Exercise goal: The following entries are to be repeated exactly, and the pictures are to be left behind.

Records supplied:
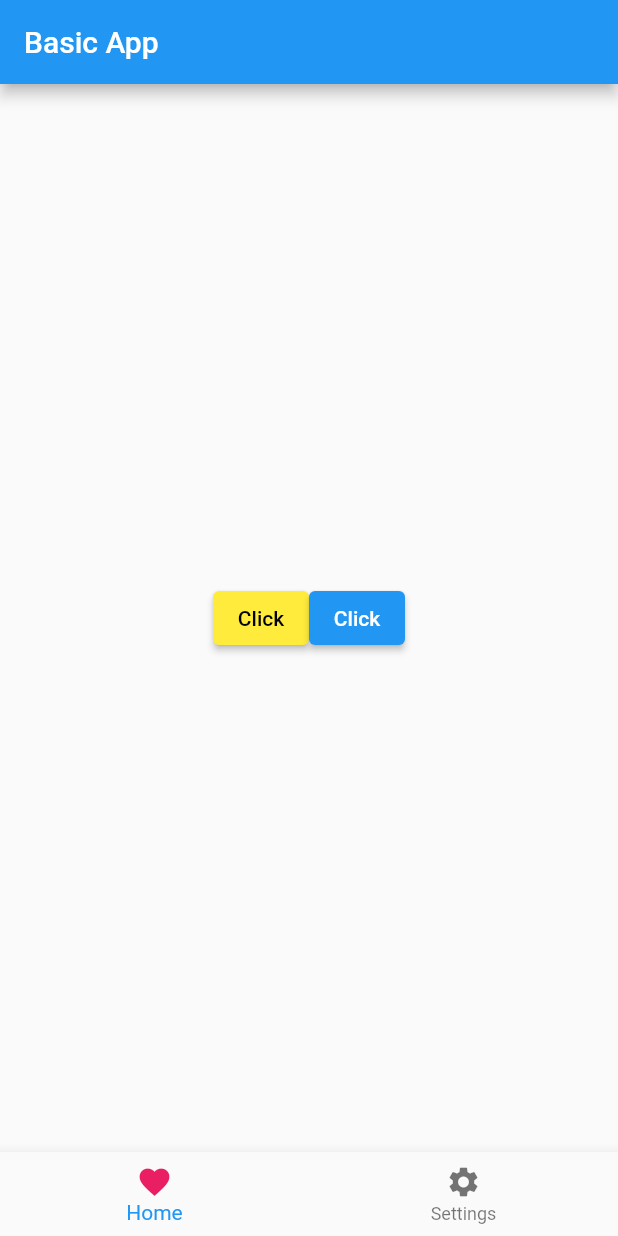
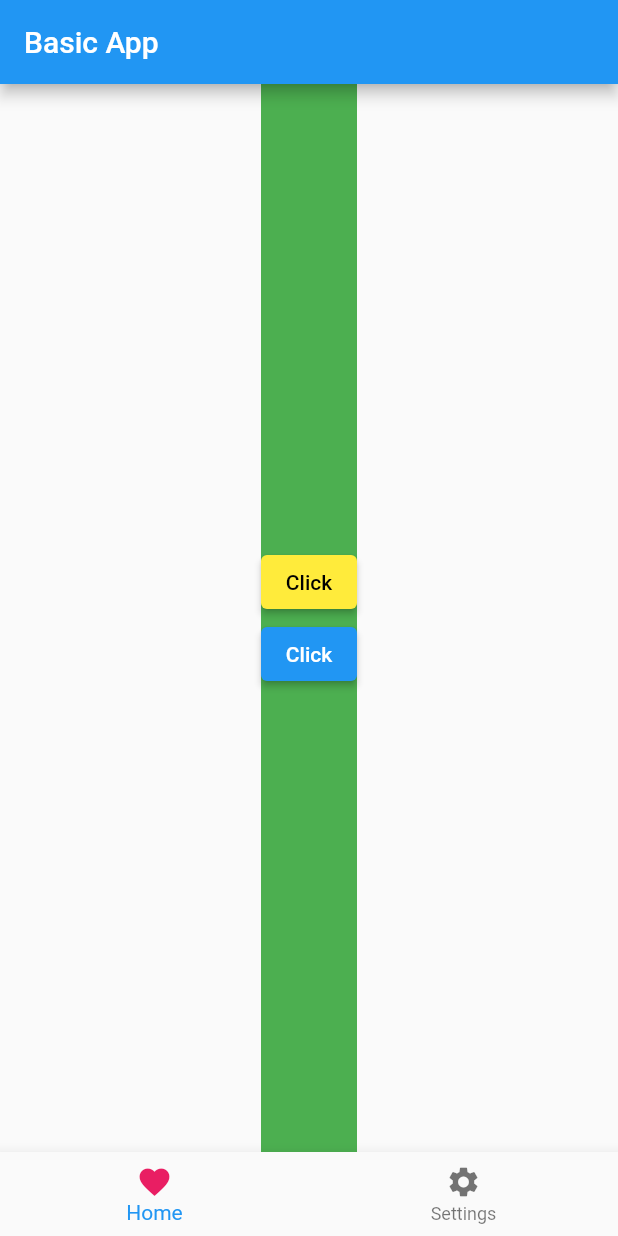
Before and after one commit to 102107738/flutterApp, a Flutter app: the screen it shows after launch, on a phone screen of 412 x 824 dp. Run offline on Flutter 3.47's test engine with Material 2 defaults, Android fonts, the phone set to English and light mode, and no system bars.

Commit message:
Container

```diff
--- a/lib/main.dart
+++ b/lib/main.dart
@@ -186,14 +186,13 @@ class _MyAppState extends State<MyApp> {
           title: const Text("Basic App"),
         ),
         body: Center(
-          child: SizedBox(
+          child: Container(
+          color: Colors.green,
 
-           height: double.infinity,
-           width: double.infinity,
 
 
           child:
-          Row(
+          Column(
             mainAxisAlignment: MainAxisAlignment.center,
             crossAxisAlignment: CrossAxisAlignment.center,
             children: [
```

Response to this exercise:
Before and after one commit to 102107738/flutterApp, a Flutter app: the screen it shows after launch, on a phone screen of 412 x 824 dp. Run offline on Flutter 3.47's test engine with Material 2 defaults, Android fonts, the phone set to English and light mode, and no system bars.

Commit message:
Container

```diff
--- a/lib/main.dart
+++ b/lib/main.dart
@@ -186,14 +186,13 @@ class _MyAppState extends State<MyApp> {
           title: const Text("Basic App"),
         ),
         body: Center(
-          child: SizedBox(
+          child: Container(
+          color: Colors.green,
 
-           height: double.infinity,
-           width: double.infinity,
 
 
           child:
-          Row(
+          Column(
             mainAxisAlignment: MainAxisAlignment.center,
             crossAxisAlignment: CrossAxisAlignment.center,
             children: [
```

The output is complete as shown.